The next of kin is a person who can make legal decisions (like choosing between burial and cremation) after someone passes away. In the US, a surviving spouse would be the first in line, followed by any children. However, next of kin rules only apply in situations where no legal document (like a will) has been left behind.
From top to bottom, the next of kin is the first surviving relative(s) over the age of 18 in this list:
In other words, if someone passes away, without a DPOAH or a spouse, the children would be the next of kin.
If there are multiple next of kin, one person will generally act as the primary point of contact with a funeral home. However, the signature of the majority will be needed to authorize cremation or burial. In the unusual case where one of the next of kin can’t be contacted, there must be ‘reasonable effort’ made to contact the person before proceeding.
A Durable Power of Attorney for Healthcare (DPOAH) is a legal document that puts someone in charge of making health care (and usually funeral) decisions. In the US, if a DPOAH exists, the person named in that document is the person who has the legal right to make funeral decisions - regardless of any surviving next of kin.
The DPOAH is often named as part of a Living Will or Advanced Healthcare Directive. These are legal documents that specify what your preferences are, if you can’t communicate them.
A DPOAH can also be useful in a situation where there are multiple next of kin. If there are ten children who would be next of kin, at least six of them would need to authorize cremation. This can sometimes be politically and logistically complicated compared to telling one child about your preferences, and then giving them the Power of Attorney.

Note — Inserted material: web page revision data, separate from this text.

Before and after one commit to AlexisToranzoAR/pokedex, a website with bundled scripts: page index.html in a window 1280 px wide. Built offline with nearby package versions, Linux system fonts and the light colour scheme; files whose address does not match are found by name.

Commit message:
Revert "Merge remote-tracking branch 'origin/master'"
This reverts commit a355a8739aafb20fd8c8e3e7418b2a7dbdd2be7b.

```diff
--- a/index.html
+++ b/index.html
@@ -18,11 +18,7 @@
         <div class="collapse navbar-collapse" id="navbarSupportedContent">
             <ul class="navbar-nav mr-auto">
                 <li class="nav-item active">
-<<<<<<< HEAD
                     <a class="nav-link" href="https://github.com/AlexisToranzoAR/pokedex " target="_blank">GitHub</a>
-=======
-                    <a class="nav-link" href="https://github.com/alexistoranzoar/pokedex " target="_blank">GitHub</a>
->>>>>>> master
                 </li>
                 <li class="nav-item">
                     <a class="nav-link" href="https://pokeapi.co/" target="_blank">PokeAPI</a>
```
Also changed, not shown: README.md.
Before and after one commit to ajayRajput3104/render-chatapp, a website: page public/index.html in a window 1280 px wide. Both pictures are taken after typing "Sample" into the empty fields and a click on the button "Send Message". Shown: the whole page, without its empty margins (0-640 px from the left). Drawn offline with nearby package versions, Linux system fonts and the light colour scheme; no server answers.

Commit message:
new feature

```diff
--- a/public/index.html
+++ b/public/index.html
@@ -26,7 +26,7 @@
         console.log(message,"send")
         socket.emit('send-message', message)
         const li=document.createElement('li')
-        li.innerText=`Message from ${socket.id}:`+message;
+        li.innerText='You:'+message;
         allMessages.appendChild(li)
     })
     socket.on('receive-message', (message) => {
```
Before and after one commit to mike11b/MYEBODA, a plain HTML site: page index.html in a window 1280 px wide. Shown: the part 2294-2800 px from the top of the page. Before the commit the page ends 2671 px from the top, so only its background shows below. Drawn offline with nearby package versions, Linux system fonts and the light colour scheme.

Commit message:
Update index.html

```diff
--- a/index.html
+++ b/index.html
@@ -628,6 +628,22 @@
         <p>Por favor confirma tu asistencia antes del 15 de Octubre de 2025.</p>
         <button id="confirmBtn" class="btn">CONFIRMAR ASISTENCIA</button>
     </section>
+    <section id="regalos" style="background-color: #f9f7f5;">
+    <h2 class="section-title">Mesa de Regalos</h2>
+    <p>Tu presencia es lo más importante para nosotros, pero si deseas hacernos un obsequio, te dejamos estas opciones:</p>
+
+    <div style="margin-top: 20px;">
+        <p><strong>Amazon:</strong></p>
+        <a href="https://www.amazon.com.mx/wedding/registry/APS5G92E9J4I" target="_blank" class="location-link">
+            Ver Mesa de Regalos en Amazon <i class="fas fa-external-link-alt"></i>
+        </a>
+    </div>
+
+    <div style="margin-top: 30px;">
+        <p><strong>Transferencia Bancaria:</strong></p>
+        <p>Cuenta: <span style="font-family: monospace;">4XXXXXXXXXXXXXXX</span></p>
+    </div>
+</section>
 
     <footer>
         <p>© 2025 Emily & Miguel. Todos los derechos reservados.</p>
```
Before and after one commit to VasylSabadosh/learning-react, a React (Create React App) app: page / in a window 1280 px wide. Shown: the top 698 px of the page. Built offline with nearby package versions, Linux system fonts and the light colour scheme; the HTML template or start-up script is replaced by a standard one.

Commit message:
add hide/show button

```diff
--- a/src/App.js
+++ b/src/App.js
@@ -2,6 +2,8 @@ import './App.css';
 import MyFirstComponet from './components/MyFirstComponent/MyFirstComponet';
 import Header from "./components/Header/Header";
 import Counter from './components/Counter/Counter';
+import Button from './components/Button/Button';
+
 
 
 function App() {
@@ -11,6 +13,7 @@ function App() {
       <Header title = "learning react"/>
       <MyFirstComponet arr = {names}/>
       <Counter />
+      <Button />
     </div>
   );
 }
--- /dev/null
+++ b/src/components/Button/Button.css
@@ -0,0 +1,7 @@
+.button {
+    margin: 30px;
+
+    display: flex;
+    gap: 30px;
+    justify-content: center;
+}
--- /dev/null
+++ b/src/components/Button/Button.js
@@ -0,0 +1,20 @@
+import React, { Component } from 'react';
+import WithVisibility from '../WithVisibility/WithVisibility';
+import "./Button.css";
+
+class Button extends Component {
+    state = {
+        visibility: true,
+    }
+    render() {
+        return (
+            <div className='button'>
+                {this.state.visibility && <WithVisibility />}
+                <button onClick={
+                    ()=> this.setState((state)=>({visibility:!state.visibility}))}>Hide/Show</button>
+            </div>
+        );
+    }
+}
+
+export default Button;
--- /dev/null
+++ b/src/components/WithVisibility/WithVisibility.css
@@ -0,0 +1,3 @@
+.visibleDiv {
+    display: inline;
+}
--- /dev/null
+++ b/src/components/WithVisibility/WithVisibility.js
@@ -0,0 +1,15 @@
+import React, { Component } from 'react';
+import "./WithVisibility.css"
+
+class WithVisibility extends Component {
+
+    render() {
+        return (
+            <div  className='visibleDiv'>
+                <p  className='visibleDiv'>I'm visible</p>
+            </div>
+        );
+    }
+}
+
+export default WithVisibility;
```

Making the right decisions when someone has passed away is not always easy. If you are unsure what is right for your family, the Tulip Cremation Guide has been written to help you through the process.